BEGIN Dataset extract

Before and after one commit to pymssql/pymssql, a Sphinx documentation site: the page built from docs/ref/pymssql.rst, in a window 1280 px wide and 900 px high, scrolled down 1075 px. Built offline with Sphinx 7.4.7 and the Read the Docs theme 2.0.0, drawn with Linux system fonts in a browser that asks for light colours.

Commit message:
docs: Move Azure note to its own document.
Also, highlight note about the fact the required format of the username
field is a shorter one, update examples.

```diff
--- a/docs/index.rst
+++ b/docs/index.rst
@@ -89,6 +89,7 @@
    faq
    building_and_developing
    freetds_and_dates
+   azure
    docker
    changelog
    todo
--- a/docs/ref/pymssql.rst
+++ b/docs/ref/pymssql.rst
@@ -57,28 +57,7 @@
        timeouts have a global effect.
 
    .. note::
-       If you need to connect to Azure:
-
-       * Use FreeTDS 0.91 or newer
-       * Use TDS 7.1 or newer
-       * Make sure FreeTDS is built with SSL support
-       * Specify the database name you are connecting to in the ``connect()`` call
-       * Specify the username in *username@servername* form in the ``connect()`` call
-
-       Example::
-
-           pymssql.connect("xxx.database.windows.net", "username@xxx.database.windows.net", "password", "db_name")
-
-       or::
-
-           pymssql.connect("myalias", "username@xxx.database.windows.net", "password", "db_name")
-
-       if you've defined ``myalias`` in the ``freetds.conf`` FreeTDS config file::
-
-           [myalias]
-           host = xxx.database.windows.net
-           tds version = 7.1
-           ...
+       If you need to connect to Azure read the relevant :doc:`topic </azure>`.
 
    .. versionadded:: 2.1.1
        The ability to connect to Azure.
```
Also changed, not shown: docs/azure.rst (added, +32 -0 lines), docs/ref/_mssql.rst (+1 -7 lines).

END Dataset extract
BEGIN Dataset extract

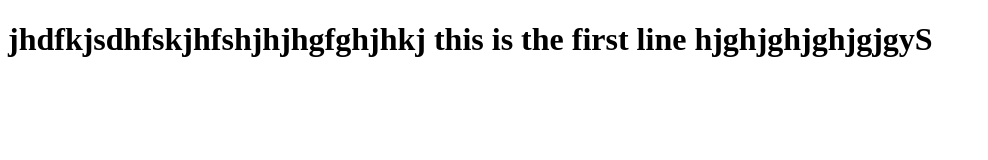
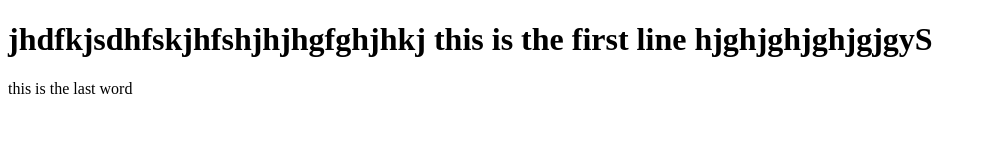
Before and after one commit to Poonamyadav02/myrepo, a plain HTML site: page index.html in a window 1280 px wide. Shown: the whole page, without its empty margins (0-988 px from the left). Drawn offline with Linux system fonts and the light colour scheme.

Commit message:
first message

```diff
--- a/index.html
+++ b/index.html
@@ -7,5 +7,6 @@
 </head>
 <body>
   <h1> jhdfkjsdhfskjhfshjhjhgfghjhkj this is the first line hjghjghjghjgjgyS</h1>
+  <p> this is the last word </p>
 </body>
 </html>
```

END Dataset extract
BEGIN Dataset extract

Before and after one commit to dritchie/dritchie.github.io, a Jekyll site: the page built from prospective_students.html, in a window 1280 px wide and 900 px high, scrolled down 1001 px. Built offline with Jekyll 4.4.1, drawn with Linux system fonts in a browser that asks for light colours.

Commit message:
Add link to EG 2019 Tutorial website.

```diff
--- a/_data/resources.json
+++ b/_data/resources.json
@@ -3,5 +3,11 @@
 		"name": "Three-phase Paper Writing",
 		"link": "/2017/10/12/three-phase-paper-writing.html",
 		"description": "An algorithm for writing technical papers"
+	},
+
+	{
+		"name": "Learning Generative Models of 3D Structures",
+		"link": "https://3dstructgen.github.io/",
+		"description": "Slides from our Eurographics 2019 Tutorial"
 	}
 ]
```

END Dataset extract

Whenever a line above holds the word "connect", include it in your count, and report nothing but that count.

Task answer: 7